▸ **Instructions for the task**:
Your answer must be an exact copy of the data, without any pictures.

▸ **Material for this exercise**:
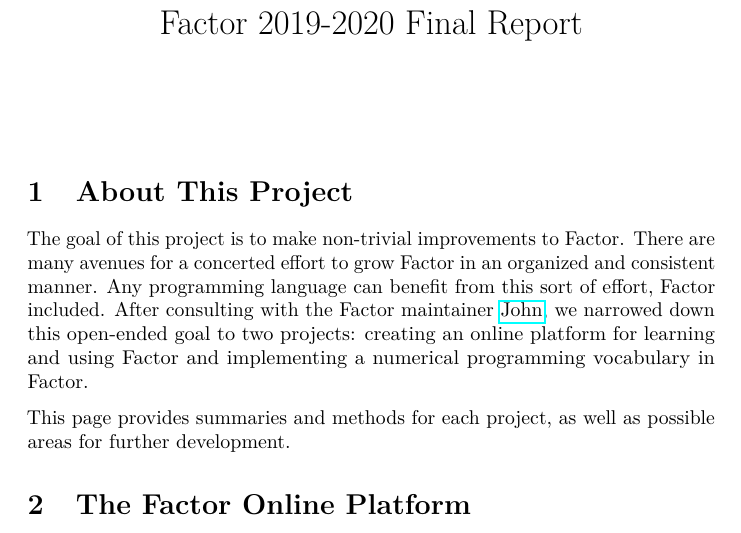
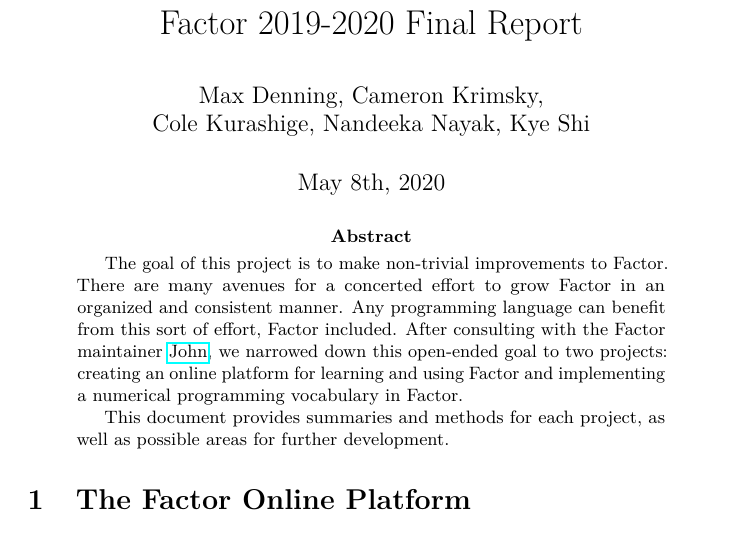
Before and after one commit to factor-hmc/book, a LaTeX paper (report/final-report.tex): part of page 1 of 28, cut so that both start at the same text. Compiled offline with pdfLaTeX.

Commit message:
update report information

```diff
--- a/report/final-report.tex
+++ b/report/final-report.tex
@@ -105,15 +105,16 @@
 % \setcounter{secnumdepth}{-\maxdimen} % remove section numbering
 
 \title{Factor 2019-2020 Final Report}
-\author{}
-\date{}
+\author{Max Denning, Cameron Krimsky, \\ Cole Kurashige, Nandeeka Nayak, Kye Shi}
+\date{May 8th, 2020}
 
 \begin{document}
 \maketitle
 
-\hypertarget{about-this-project}{%
-\section{About This Project}\label{about-this-project}}
-
+% \hypertarget{about-this-project}{%
+% \section{About This Project}\label{about-this-project}}
+
+\begin{abstract}
 The goal of this project is to make non-trivial improvements to Factor.
 There are many avenues for a concerted effort to grow Factor in an
 organized and consistent manner. Any programming language can benefit
@@ -123,8 +124,9 @@ narrowed down this open-ended goal to two projects: creating an online
 platform for learning and using Factor and implementing a numerical
 programming vocabulary in Factor.
 
-This page provides summaries and methods for each project, as well as
+This document provides summaries and methods for each project, as well as
 possible areas for further development.
+\end{abstract}
 
 \hypertarget{the-factor-online-platform}{%
 \section{The Factor Online Platform}\label{the-factor-online-platform}}
```
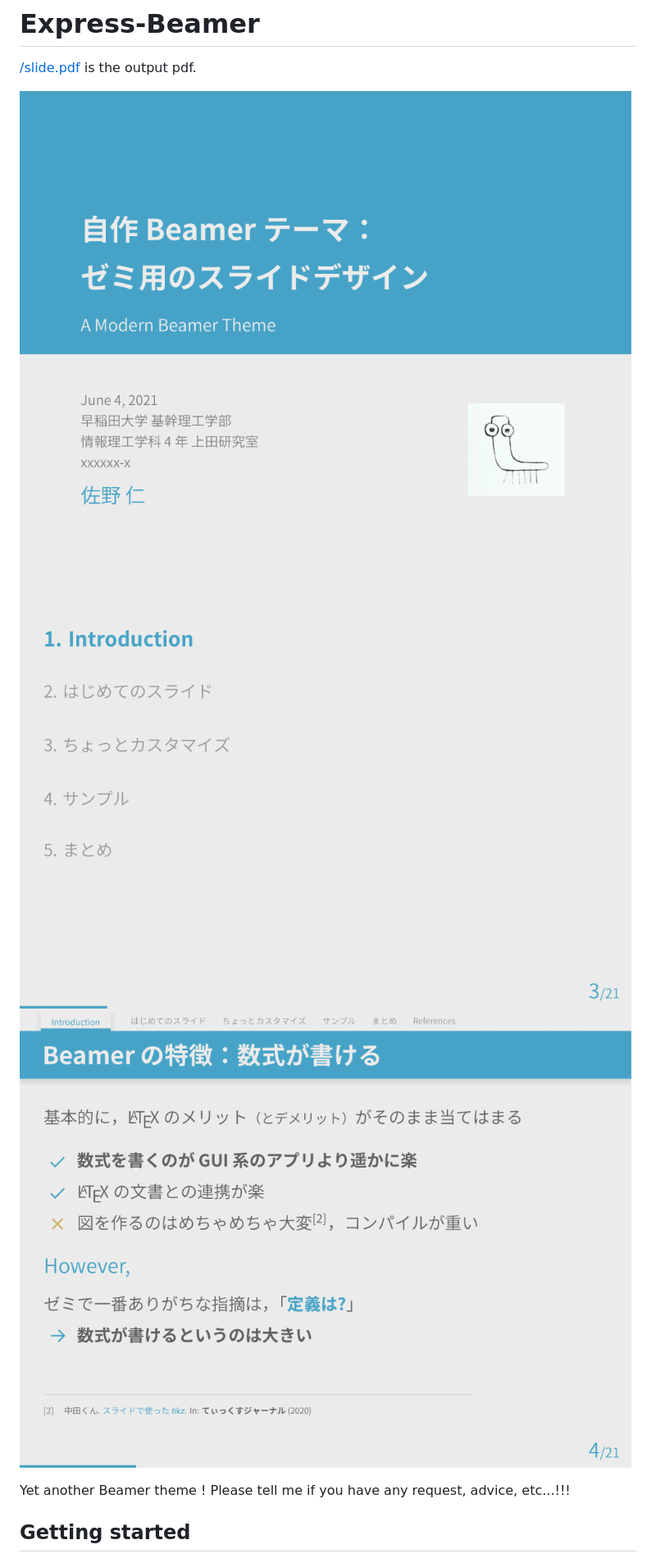
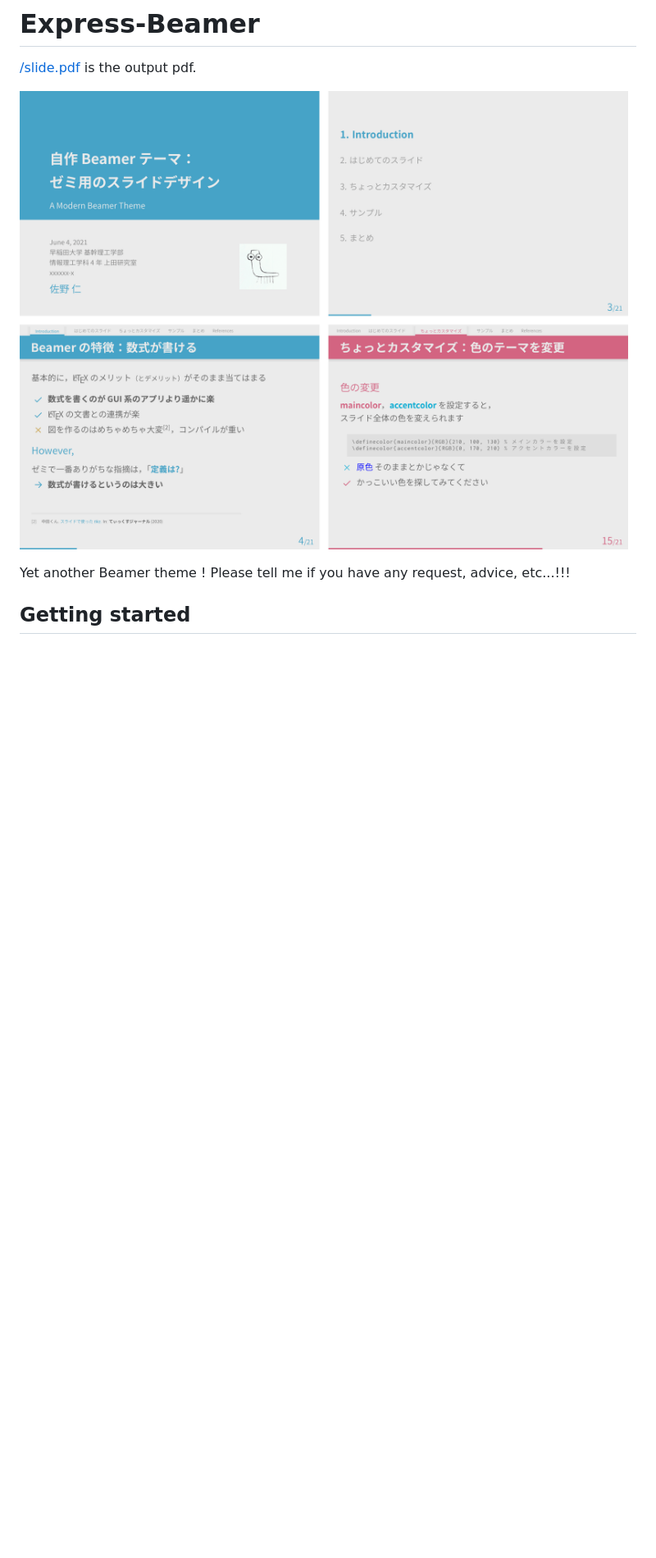
Before and after one commit to sano-jin/express-beamer, a Markdown page: README.md, the part around the change. Shown: that part at 82% size. Rendered like a GitHub page; pictures changed too: doc/slide-4up.png (added); blank space fills up the shorter version.

```diff
--- a/README.md
+++ b/README.md
@@ -2,9 +2,7 @@
 
 [/slide.pdf](/slide.pdf) is the output pdf.
 
-![front matter](/doc/slide/slide-01.png)
-![table of contents](/doc/slide/slide-03.png)
-![an ordinary page](/doc/slide/slide-04.png)
+![slide image](/doc/slide-4up.png)
 
 Yet another Beamer theme !
 Please tell me if you have any request, advice, etc...!!!
```
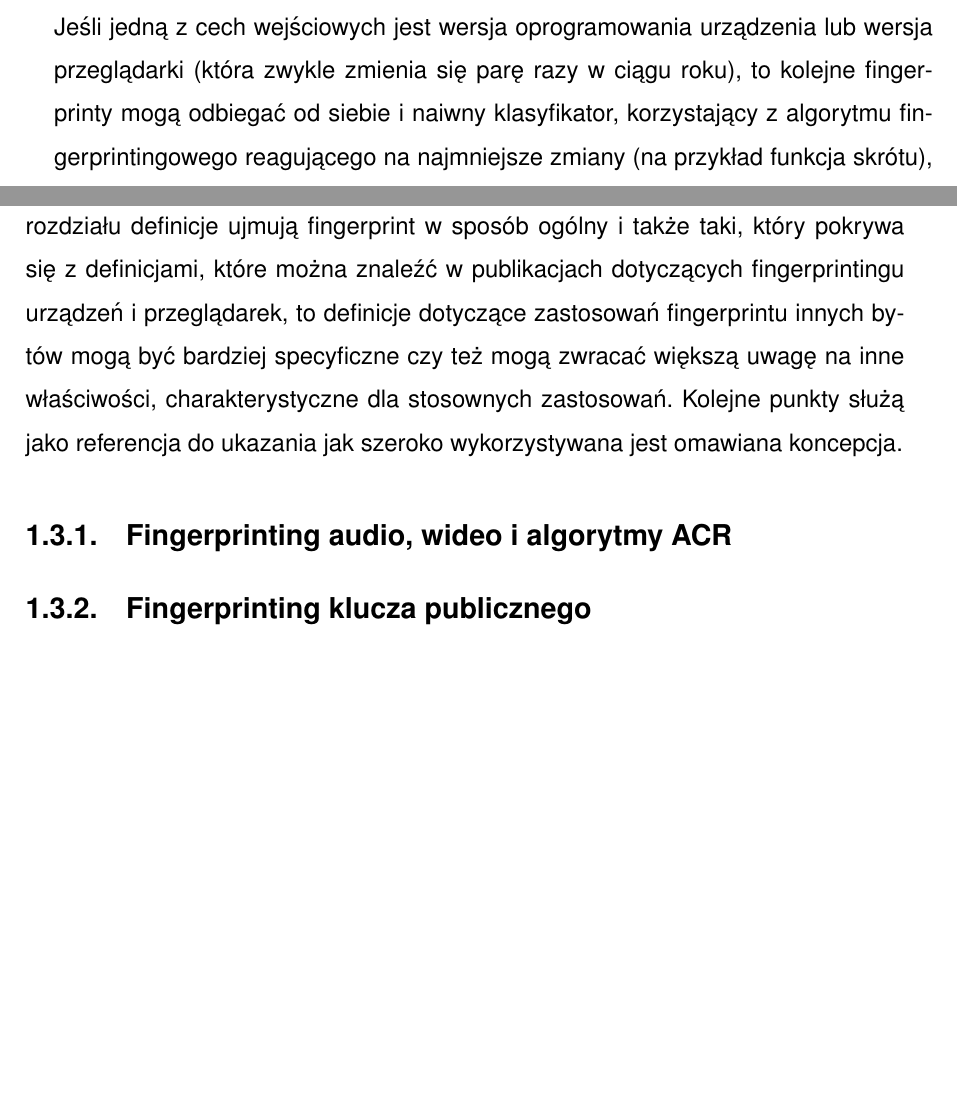
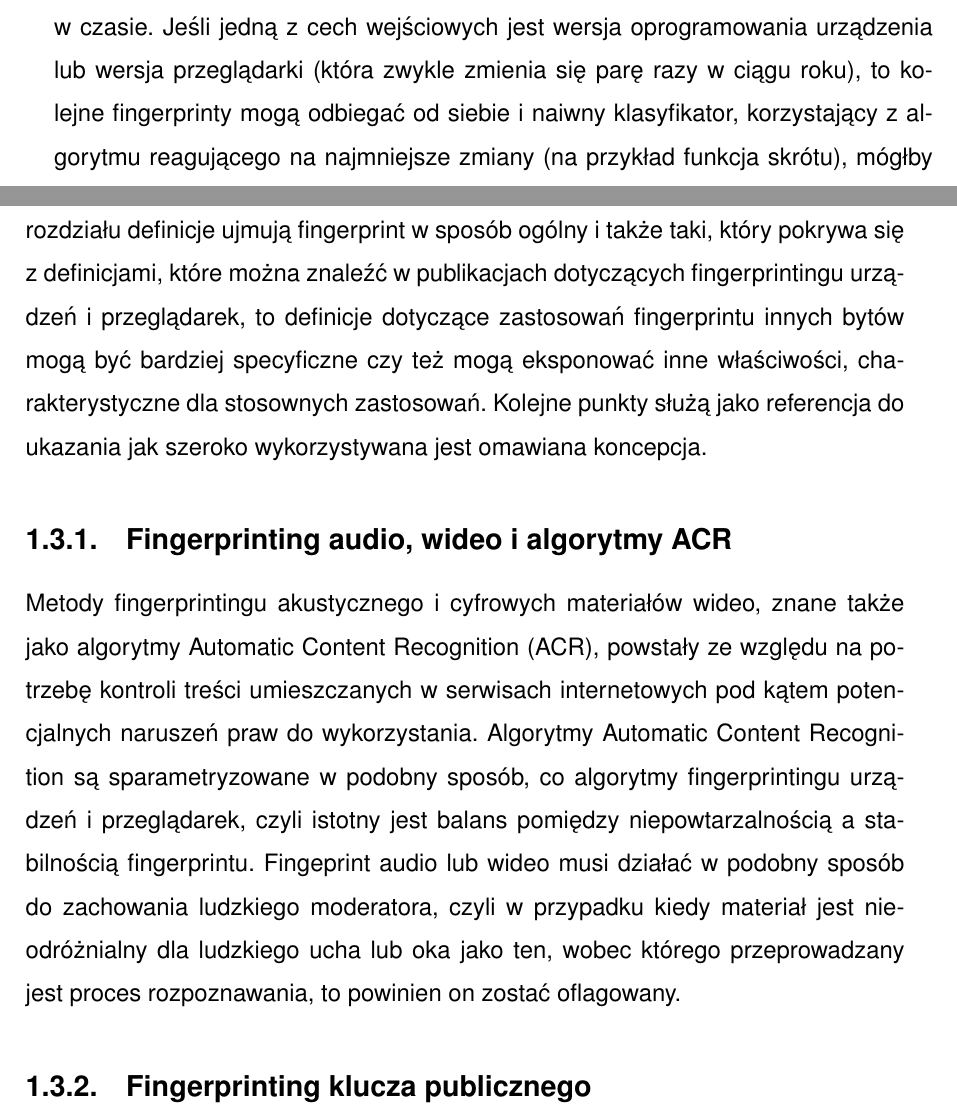
Before and after one commit to amwolff/be, a LaTeX thesis (thesis/document.tex, which reads thesis/tex/01_Introduction_to_fingerprinting.tex): two parts of pages 7 and 10 of 12, joined at a grey line, cut so that both start at the same text, the shorter picture padded with empty space. Compiled offline with pdfLaTeX.

Commit message:
Write subsection on ACR algos

```diff
--- a/thesis/tex/01_Introduction_to_fingerprinting.tex
+++ b/thesis/tex/01_Introduction_to_fingerprinting.tex
@@ -94,9 +94,9 @@ fingerprintu. Dzieje się tak ponieważ jest to kolejna rzecz, która może zmie
 się w czasie. Jeśli jedną z cech wejściowych jest wersja oprogramowania
 urządzenia lub wersja przeglądarki (która zwykle zmienia się parę razy w ciągu
 roku), to kolejne fingerprinty mogą odbiegać od siebie i naiwny klasyfikator,
-korzystający z algorytmu fingerprintingowego reagującego na najmniejsze zmiany
-(na przykład funkcja skrótu), mógłby nadać takiemu urządzeniu/przeglądarce
-kolejną etykietę, zamiast potraktowania jej jako poprzednio widzianą instalację.
+korzystający z algorytmu reagującego na najmniejsze zmiany (na przykład funkcja
+skrótu), mógłby nadać takiemu urządzeniu/przeglądarce kolejną etykietę, zamiast
+potraktowania jej jako poprzednio widzianą instalację.
 
 \section{Fingerprinting a Internet} % https://sjp.pwn.pl/poradnia/haslo/;228
 Aby lepiej zrozumieć istotę fingerprintu i motywację stojącą za stosowaniem
@@ -158,10 +158,20 @@ początku tego rozdziału definicje ujmują fingerprint w sposób ogólny i tak
 taki, który pokrywa się z definicjami, które można znaleźć w publikacjach
 dotyczących fingerprintingu urządzeń i przeglądarek, to definicje dotyczące
 zastosowań fingerprintu innych bytów mogą być bardziej specyficzne czy też mogą
-zwracać większą uwagę na inne właściwości, charakterystyczne dla stosownych
-zastosowań. Kolejne punkty służą jako referencja do ukazania jak szeroko
-wykorzystywana jest omawiana koncepcja.
+eksponować inne właściwości, charakterystyczne dla stosownych zastosowań.
+Kolejne punkty służą jako referencja do ukazania jak szeroko wykorzystywana jest
+omawiana koncepcja.
 
 \subsection{Fingerprinting audio, wideo i algorytmy ACR}
+Metody fingerprintingu akustycznego i cyfrowych materiałów wideo, znane także
+jako algorytmy Automatic Content Recognition (ACR), powstały ze względu na
+potrzebę kontroli treści umieszczanych w serwisach internetowych pod kątem
+potencjalnych naruszeń praw do wykorzystania. Algorytmy Automatic Content
+Recognition są sparametryzowane w podobny sposób, co algorytmy fingerprintingu
+urządzeń i przeglądarek, czyli istotny jest balans pomiędzy niepowtarzalnością a
+stabilnością fingerprintu. Fingeprint audio lub wideo musi działać w podobny
+sposób do zachowania ludzkiego moderatora, czyli w przypadku kiedy materiał jest
+nieodróżnialny dla ludzkiego ucha lub oka jako ten, wobec którego przeprowadzany
+jest proces rozpoznawania, to powinien on zostać oflagowany.
 
 \subsection{Fingerprinting klucza publicznego}
```
Also changed, not shown: thesis/document.pdf, thesis/tex/01_Introduction_to_fingerprinting.tex (6 more changed lines).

▸ **Completed task**:
Before and after one commit to factor-hmc/book, a LaTeX paper (report/final-report.tex): part of page 1 of 28, cut so that both start at the same text. Compiled offline with pdfLaTeX.

Commit message:
update report information

```diff
--- a/report/final-report.tex
+++ b/report/final-report.tex
@@ -105,15 +105,16 @@
 % \setcounter{secnumdepth}{-\maxdimen} % remove section numbering
 
 \title{Factor 2019-2020 Final Report}
-\author{}
-\date{}
+\author{Max Denning, Cameron Krimsky, \\ Cole Kurashige, Nandeeka Nayak, Kye Shi}
+\date{May 8th, 2020}
 
 \begin{document}
 \maketitle
 
-\hypertarget{about-this-project}{%
-\section{About This Project}\label{about-this-project}}
-
+% \hypertarget{about-this-project}{%
+% \section{About This Project}\label{about-this-project}}
+
+\begin{abstract}
 The goal of this project is to make non-trivial improvements to Factor.
 There are many avenues for a concerted effort to grow Factor in an
 organized and consistent manner. Any programming language can benefit
@@ -123,8 +124,9 @@ narrowed down this open-ended goal to two projects: creating an online
 platform for learning and using Factor and implementing a numerical
 programming vocabulary in Factor.
 
-This page provides summaries and methods for each project, as well as
+This document provides summaries and methods for each project, as well as
 possible areas for further development.
+\end{abstract}
 
 \hypertarget{the-factor-online-platform}{%
 \section{The Factor Online Platform}\label{the-factor-online-platform}}
```
Before and after one commit to sano-jin/express-beamer, a Markdown page: README.md, the part around the change. Shown: that part at 82% size. Rendered like a GitHub page; pictures changed too: doc/slide-4up.png (added); blank space fills up the shorter version.

```diff
--- a/README.md
+++ b/README.md
@@ -2,9 +2,7 @@
 
 [/slide.pdf](/slide.pdf) is the output pdf.
 
-![front matter](/doc/slide/slide-01.png)
-![table of contents](/doc/slide/slide-03.png)
-![an ordinary page](/doc/slide/slide-04.png)
+![slide image](/doc/slide-4up.png)
 
 Yet another Beamer theme !
 Please tell me if you have any request, advice, etc...!!!
```
Before and after one commit to amwolff/be, a LaTeX thesis (thesis/document.tex, which reads thesis/tex/01_Introduction_to_fingerprinting.tex): two parts of pages 7 and 10 of 12, joined at a grey line, cut so that both start at the same text, the shorter picture padded with empty space. Compiled offline with pdfLaTeX.

Commit message:
Write subsection on ACR algos

```diff
--- a/thesis/tex/01_Introduction_to_fingerprinting.tex
+++ b/thesis/tex/01_Introduction_to_fingerprinting.tex
@@ -94,9 +94,9 @@ fingerprintu. Dzieje się tak ponieważ jest to kolejna rzecz, która może zmie
 się w czasie. Jeśli jedną z cech wejściowych jest wersja oprogramowania
 urządzenia lub wersja przeglądarki (która zwykle zmienia się parę razy w ciągu
 roku), to kolejne fingerprinty mogą odbiegać od siebie i naiwny klasyfikator,
-korzystający z algorytmu fingerprintingowego reagującego na najmniejsze zmiany
-(na przykład funkcja skrótu), mógłby nadać takiemu urządzeniu/przeglądarce
-kolejną etykietę, zamiast potraktowania jej jako poprzednio widzianą instalację.
+korzystający z algorytmu reagującego na najmniejsze zmiany (na przykład funkcja
+skrótu), mógłby nadać takiemu urządzeniu/przeglądarce kolejną etykietę, zamiast
+potraktowania jej jako poprzednio widzianą instalację.
 
 \section{Fingerprinting a Internet} % https://sjp.pwn.pl/poradnia/haslo/;228
 Aby lepiej zrozumieć istotę fingerprintu i motywację stojącą za stosowaniem
@@ -158,10 +158,20 @@ początku tego rozdziału definicje ujmują fingerprint w sposób ogólny i tak
 taki, który pokrywa się z definicjami, które można znaleźć w publikacjach
 dotyczących fingerprintingu urządzeń i przeglądarek, to definicje dotyczące
 zastosowań fingerprintu innych bytów mogą być bardziej specyficzne czy też mogą
-zwracać większą uwagę na inne właściwości, charakterystyczne dla stosownych
-zastosowań. Kolejne punkty służą jako referencja do ukazania jak szeroko
-wykorzystywana jest omawiana koncepcja.
+eksponować inne właściwości, charakterystyczne dla stosownych zastosowań.
+Kolejne punkty służą jako referencja do ukazania jak szeroko wykorzystywana jest
+omawiana koncepcja.
 
 \subsection{Fingerprinting audio, wideo i algorytmy ACR}
+Metody fingerprintingu akustycznego i cyfrowych materiałów wideo, znane także
+jako algorytmy Automatic Content Recognition (ACR), powstały ze względu na
+potrzebę kontroli treści umieszczanych w serwisach internetowych pod kątem
+potencjalnych naruszeń praw do wykorzystania. Algorytmy Automatic Content
+Recognition są sparametryzowane w podobny sposób, co algorytmy fingerprintingu
+urządzeń i przeglądarek, czyli istotny jest balans pomiędzy niepowtarzalnością a
+stabilnością fingerprintu. Fingeprint audio lub wideo musi działać w podobny
+sposób do zachowania ludzkiego moderatora, czyli w przypadku kiedy materiał jest
+nieodróżnialny dla ludzkiego ucha lub oka jako ten, wobec którego przeprowadzany
+jest proces rozpoznawania, to powinien on zostać oflagowany.
 
 \subsection{Fingerprinting klucza publicznego}
```
Also changed, not shown: thesis/document.pdf, thesis/tex/01_Introduction_to_fingerprinting.tex (6 more changed lines).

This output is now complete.